“It always just kind of pulled on my heart,” he said, standing in uniform this week on a Clover Park back field. “I’m in ministry. I get a chance to speak with a lot of broken people, hurting people, because once upon a time, that was me. So I just felt like I needed to do that. I felt like I needed to go back and visit some of the toughest situations of life, and really be able to go back and just encourage them, talk to them, and just try to bring some hope.”

Strawberry speaking at the North Branch Correctional Institution in Cumberland, Md.

Strawberry’s past problems with drugs, alcohol and other issues are well-documented, resulting in multiple arrests and time served in prison. Following a spell away from the Mets organization, Strawberry has grown closer in recent years. He participated in Old-Timers Day in August of 2022 and will have his No. 18 retired in a ceremony at Citi Field this June.

“He’s a living example of change,” said Gregory Werner, the warden at Maryland Correctional Institution in Hagerstown, in a telephone interview. “I hope that the incarcerated population takes that to heart. He’s an example of how people can change, turn their lives around and become a positive reflection of society. It’s inspiring and uplifting. We can all use that -- not just the incarcerated population.”

Strawberry at the Maryland Correctional Institution in Hagerstown, Md.

During his recent visit to Hagerstown, Strawberry traveled with one of his sons to teach him about life at such facilities. After delivering a faith-based sermon, he spent time greeting individual prisoners, some of whom he initially met back in 2015. To have a celebrity of Strawberry’s magnitude visit one of these correctional institutions, Maryland Department of Public Safety Correctional Services media relations manager Mark Vernarelli said, is “certainly unusual.”

“It’s clear to me that there’s a special place in his heart for the incarcerated,” Vernarelli continued, describing a rapt audience at all four facilities last week.

“You feel sad for them,” Strawberry added. “You feel sad for their loved ones, you feel sad that their life took a wrong turn. My life took a wrong turn. But I didn’t have to pay a major price, like a life sentence.”

Strawberry speaking at the Maryland Correctional Institution in Hagerstown, Md.

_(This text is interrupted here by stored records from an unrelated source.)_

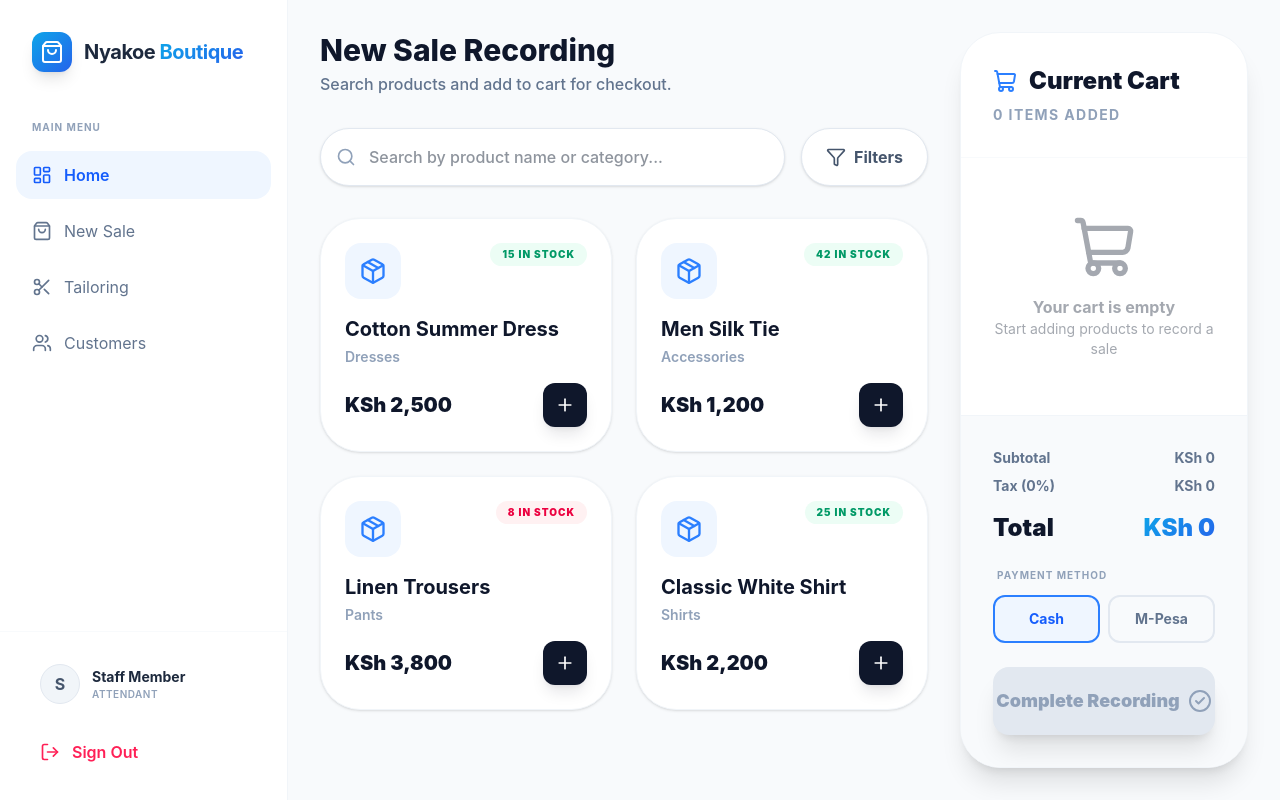
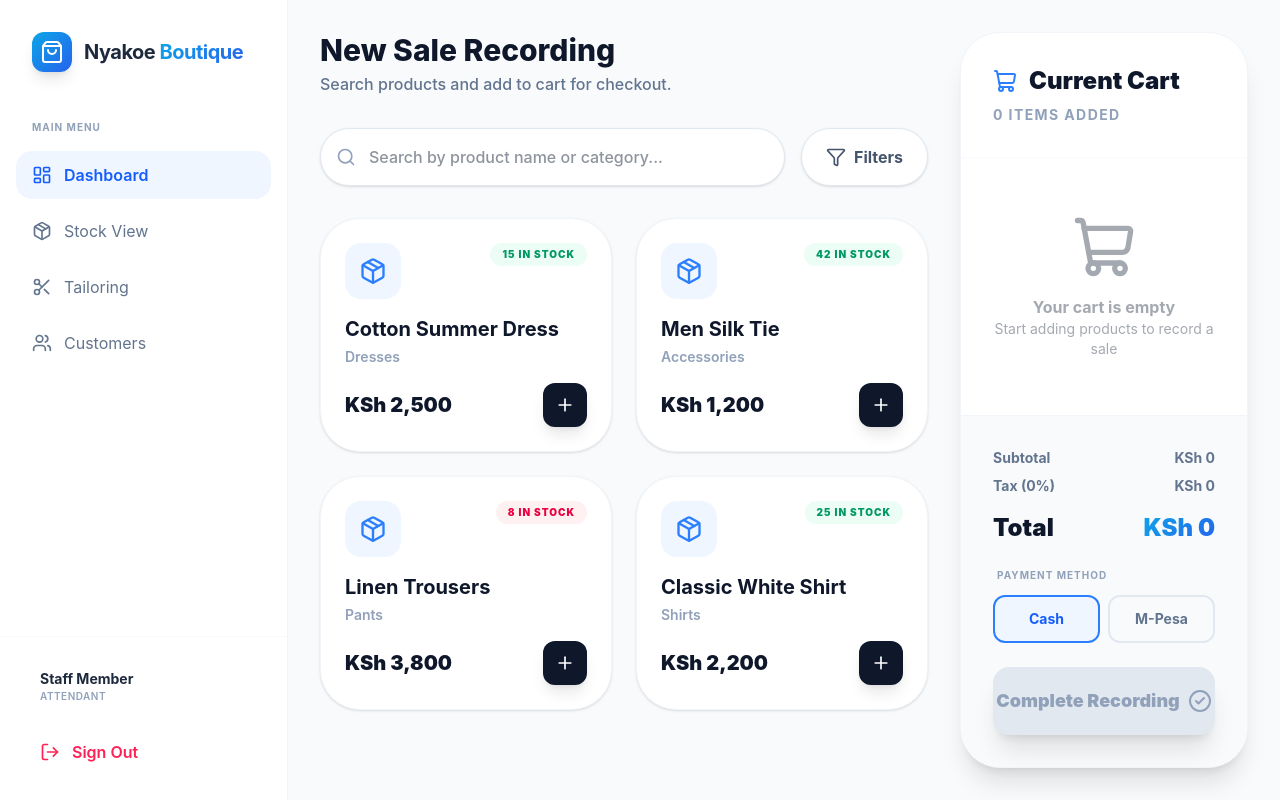
Before and after one commit to Kennedy-Mutuku/Nyakoe-Botique, a React app in the folder frontend/: page /admin/dashboard in a window 1280 px wide. Both pictures are taken after typing "name@example.com", "Sample123" into the empty fields and a click on the button "Log In to Dashboard". Built offline with nearby package versions, Linux system fonts and the light colour scheme; the HTML template or start-up script is replaced by a standard one.

Commit message:
Final cleanup: Role-aware sidebar and secured staff views

```diff
--- a/frontend/src/App.jsx
+++ b/frontend/src/App.jsx
@@ -54,6 +54,10 @@ function App() {
           element={<ProtectedRoute allowedRoles={['attendant']}><StaffDashboard /></ProtectedRoute>}
         />
         <Route
+          path="/staff/inventory"
+          element={<ProtectedRoute allowedRoles={['attendant', 'tailor']}><InventoryPage /></ProtectedRoute>}
+        />
+        <Route
           path="/staff/tailoring"
           element={<ProtectedRoute allowedRoles={['attendant', 'tailor']}><TailoringPage /></ProtectedRoute>}
         />
--- a/frontend/src/components/Sidebar.jsx
+++ b/frontend/src/components/Sidebar.jsx
@@ -12,8 +12,12 @@ import {
   Package
 } from 'lucide-react';
 
-const Sidebar = ({ role }) => {
+import { useAuth } from '../context/AuthContext';
+
+const Sidebar = () => {
   const navigate = useNavigate();
+  const { user } = useAuth();
+  const role = user?.role || 'attendant';
   const isAdmin = role === 'admin';
 
   const menuItems = isAdmin ? [
@@ -24,8 +28,8 @@ const Sidebar = ({ role }) => {
     { icon: <Users size={20} />, label: 'Customers', path: '/admin/customers' },
     { icon: <Receipt size={20} />, label: 'Expenses', path: '/admin/expenses' },
   ] : [
-    { icon: <LayoutDashboard size={20} />, label: 'Home', path: '/staff/dashboard' },
-    { icon: <ShoppingBag size={20} />, label: 'New Sale', path: '/staff/sales' },
+    { icon: <LayoutDashboard size={20} />, label: 'Dashboard', path: '/staff/dashboard' },
+    { icon: <Package size={20} />, label: 'Stock View', path: '/staff/inventory' },
     { icon: <Scissors size={20} />, label: 'Tailoring', path: '/staff/tailoring' },
     { icon: <Users size={20} />, label: 'Customers', path: '/staff/customers' },
   ];
@@ -60,12 +64,9 @@ const Sidebar = ({ role }) => {
 
       <div className="p-6 border-t border-slate-50 space-y-4">
         <div className="flex items-center gap-3 px-4 py-2">
-          <div className="w-10 h-10 rounded-full bg-slate-100 border border-slate-200 flex items-center justify-center text-slate-600 font-bold">
-            {isAdmin ? 'A' : 'S'}
-          </div>
           <div className="flex flex-col">
-            <span className="text-sm font-bold text-slate-800">{isAdmin ? 'Admin User' : 'Staff Member'}</span>
-            <span className="text-[10px] font-semibold text-slate-400 uppercase tracking-wider">{role}</span>
+            <span className="text-sm font-bold text-slate-800">{user?.name || 'User'}</span>
+            <span className="text-[10px] font-semibold text-slate-400 uppercase tracking-wider">{user?.role}</span>
           </div>
         </div>
         <button
--- a/frontend/src/pages/AdminDashboard.jsx
+++ b/frontend/src/pages/AdminDashboard.jsx
@@ -39,7 +39,7 @@ const COLORS = ['#0ea5e9', '#8b5cf6', '#f59e0b', '#10b981'];
 const AdminDashboard = () => {
   return (
     <div className="flex bg-slate-50 min-h-screen">
-      <Sidebar role="admin" />
+      <Sidebar />
 
       <main className="flex-1 ml-72 p-8">
         {/* Header */}
--- a/frontend/src/pages/InventoryPage.jsx
+++ b/frontend/src/pages/InventoryPage.jsx
@@ -12,6 +12,7 @@ import {
   Trash2,
   Edit3
 } from 'lucide-react';
+import { useAuth } from '../context/AuthContext';
 
 const InventoryPage = () => {
   const { user } = useAuth();
@@ -28,7 +29,7 @@ const InventoryPage = () => {
 
   return (
     <div className="flex bg-slate-50 min-h-screen">
-      <Sidebar role="admin" />
+      <Sidebar />
 
       <main className="flex-1 ml-72 p-8">
         <header className="flex justify-between items-center mb-10">
@@ -44,6 +45,7 @@ const InventoryPage = () => {
               <Download size={20} />
               <span>Export CSV</span>
             </button>
+            {user?.role === 'admin' && (
               <button
                 onClick={() => setShowModal(true)}
                 className="px-6 py-3 premium-gradient text-white rounded-2xl font-bold flex items-center gap-2 shadow-xl hover:shadow-blue-500/20 hover:-translate-y-0.5 transition-all active:scale-95"
@@ -51,6 +53,7 @@ const InventoryPage = () => {
                 <Plus size={20} />
                 <span>Add Product</span>
               </button>
+            )}
           </div>
         </header>
 
@@ -107,7 +110,7 @@ const InventoryPage = () => {
                   <th className="px-8 py-4 text-xs font-bold text-slate-400 uppercase tracking-widest">Selling Price</th>
                   <th className="px-8 py-4 text-xs font-bold text-slate-400 uppercase tracking-widest">Stock</th>
                   <th className="px-8 py-4 text-xs font-bold text-slate-400 uppercase tracking-widest">Status</th>
-                  <th className="px-8 py-4 w-20"></th>
+                  <th className="px-8 py-4 w-20 text-right"></th>
                 </tr>
               </thead>
               <tbody className="divide-y divide-slate-50">
@@ -142,8 +145,9 @@ const InventoryPage = () => {
                         {row.stock < 10 ? 'Low Stock' : 'In Stock'}
                       </span>
                     </td>
-                    <td className="px-8 py-6">
-                      <div className="flex gap-2 opacity-0 group-hover:opacity-100 transition-opacity">
+                    <td className="px-8 py-6 text-right">
+                      {user?.role === 'admin' ? (
+                        <div className="flex gap-2 opacity-0 group-hover:opacity-100 transition-opacity justify-end">
                           <button className="p-2 text-slate-400 hover:text-blue-600 hover:bg-blue-50 rounded-lg transition-all">
                             <Edit3 size={18} />
                           </button>
@@ -151,6 +155,9 @@ const InventoryPage = () => {
                             <Trash2 size={18} />
                           </button>
                         </div>
+                      ) : (
+                        <span className="text-[10px] font-bold text-slate-400 uppercase">View Only</span>
+                      )}
                     </td>
                   </tr>
                 ))}
--- a/frontend/src/pages/StaffDashboard.jsx
+++ b/frontend/src/pages/StaffDashboard.jsx
@@ -44,7 +44,7 @@ const StaffDashboard = () => {
 
   return (
     <div className="flex bg-slate-50 min-h-screen">
-      <Sidebar role="attendant" />
+      <Sidebar />
 
       <main className="flex-1 ml-72 p-8 grid lg:grid-cols-3 gap-8">
         {/* Main Recording Area */}
--- a/frontend/src/pages/TailoringPage.jsx
+++ b/frontend/src/pages/TailoringPage.jsx
@@ -50,7 +50,7 @@ const TailoringPage = () => {
 
   return (
     <div className="flex bg-slate-50 min-h-screen">
-      <Sidebar role="admin" />
+      <Sidebar />
 
       <main className="flex-1 ml-72 p-8">
         <header className="flex justify-between items-center mb-10">
```
Lines whose indentation alone changed are shown as unchanged.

Going forward, Strawberry hopes to spend more time visiting juvenile institutions, because he fears a growing culture in some youth circles that “they think going to prison is cool.” He shakes his head and laughs ruefully as he talks about that aspect of his work, offering hints as to how central this has all become to his life. Before each of his visits, Strawberry said, he can have trouble sleeping. It’s important to him that his message falls on receptive ears.

“Everybody falls short,” Strawberry said. “When you realize that, you realize that they’re people. It brings them hope for someone like me to come in there, because they know I don’t have to be there. And they come. They come to hear me speak to them and deliver a message to them about their life, and where they’re at, and how they can make the best out of their situation.”